- **ASSIGNED TASK**
Using the string "Visualizations" as the key, pull each matching line out of the records below.
▶
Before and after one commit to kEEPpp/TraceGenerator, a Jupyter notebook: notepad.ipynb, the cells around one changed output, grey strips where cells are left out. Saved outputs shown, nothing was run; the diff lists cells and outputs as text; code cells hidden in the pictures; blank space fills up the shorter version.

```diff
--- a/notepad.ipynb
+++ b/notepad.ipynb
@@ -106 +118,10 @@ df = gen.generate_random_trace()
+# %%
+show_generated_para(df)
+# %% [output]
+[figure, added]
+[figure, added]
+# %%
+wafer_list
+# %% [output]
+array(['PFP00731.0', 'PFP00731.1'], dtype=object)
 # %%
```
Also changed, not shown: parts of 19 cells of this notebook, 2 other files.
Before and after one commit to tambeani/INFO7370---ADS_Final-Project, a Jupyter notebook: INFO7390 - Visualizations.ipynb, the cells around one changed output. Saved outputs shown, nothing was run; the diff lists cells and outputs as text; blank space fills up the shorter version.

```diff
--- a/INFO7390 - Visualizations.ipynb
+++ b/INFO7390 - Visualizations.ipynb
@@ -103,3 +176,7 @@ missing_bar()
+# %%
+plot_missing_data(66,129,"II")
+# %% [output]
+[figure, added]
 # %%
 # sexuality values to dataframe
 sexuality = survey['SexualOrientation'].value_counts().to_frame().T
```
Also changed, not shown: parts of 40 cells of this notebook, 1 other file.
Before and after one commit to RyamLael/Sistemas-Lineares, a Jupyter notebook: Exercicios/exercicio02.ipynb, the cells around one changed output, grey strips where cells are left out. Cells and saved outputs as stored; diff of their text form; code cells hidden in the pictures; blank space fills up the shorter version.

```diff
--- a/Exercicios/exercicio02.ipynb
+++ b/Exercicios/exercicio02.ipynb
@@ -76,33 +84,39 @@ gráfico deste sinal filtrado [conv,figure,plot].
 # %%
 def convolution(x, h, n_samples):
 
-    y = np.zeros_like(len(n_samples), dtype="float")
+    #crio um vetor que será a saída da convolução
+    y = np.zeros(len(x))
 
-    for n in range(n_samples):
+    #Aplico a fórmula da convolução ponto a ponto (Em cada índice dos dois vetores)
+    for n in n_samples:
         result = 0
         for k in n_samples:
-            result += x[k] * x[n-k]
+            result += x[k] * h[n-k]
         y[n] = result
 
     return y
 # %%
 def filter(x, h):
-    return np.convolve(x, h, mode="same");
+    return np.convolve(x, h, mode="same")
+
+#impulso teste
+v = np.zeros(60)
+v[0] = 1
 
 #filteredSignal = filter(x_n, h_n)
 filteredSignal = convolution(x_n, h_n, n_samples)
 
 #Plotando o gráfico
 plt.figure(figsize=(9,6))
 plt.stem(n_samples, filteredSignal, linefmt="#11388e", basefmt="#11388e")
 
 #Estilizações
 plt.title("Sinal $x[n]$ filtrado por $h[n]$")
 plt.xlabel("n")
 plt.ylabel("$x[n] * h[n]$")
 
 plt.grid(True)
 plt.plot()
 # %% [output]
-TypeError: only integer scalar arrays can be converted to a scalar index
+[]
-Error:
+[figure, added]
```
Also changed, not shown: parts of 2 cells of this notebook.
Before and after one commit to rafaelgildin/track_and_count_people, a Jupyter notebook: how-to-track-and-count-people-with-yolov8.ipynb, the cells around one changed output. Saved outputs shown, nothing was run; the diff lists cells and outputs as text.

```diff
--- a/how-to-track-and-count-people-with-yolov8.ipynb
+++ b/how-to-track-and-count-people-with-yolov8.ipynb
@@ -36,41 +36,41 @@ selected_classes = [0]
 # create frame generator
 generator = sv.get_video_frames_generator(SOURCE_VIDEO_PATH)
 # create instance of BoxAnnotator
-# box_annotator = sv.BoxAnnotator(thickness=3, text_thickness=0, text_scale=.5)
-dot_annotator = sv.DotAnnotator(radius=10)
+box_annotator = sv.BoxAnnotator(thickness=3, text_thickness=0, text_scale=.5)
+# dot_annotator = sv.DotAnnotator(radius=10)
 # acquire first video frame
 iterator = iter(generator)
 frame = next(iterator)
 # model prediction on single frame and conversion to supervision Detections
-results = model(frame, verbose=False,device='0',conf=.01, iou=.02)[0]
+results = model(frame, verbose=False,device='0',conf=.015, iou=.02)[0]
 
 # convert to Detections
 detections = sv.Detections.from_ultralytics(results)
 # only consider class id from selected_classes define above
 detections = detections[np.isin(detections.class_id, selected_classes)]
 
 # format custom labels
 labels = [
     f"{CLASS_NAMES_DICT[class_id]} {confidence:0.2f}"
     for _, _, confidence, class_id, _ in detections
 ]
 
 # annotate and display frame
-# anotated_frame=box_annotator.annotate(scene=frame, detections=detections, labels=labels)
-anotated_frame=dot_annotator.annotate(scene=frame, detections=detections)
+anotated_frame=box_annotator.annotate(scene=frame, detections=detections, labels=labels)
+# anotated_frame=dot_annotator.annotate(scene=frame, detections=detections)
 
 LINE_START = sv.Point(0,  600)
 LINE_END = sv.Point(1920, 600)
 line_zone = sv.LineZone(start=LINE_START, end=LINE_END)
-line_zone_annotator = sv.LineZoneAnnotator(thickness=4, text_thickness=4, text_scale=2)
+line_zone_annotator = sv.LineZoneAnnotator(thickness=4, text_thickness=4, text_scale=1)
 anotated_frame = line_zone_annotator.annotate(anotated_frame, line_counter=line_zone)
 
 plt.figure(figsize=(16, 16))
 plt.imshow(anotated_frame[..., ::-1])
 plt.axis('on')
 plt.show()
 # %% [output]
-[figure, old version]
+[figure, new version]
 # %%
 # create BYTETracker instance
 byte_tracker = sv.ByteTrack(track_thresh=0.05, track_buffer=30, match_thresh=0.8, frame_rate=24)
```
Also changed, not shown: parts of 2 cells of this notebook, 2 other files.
◀
- **RESPONSE TO THIS EXERCISE**
Before and after one commit to tambeani/INFO7370---ADS_Final-Project, a Jupyter notebook: INFO7390 - Visualizations.ipynb, the cells around one changed output. Saved outputs shown, nothing was run; the diff lists cells and outputs as text; blank space fills up the shorter version.
--- a/INFO7390 - Visualizations.ipynb
+++ b/INFO7390 - Visualizations.ipynb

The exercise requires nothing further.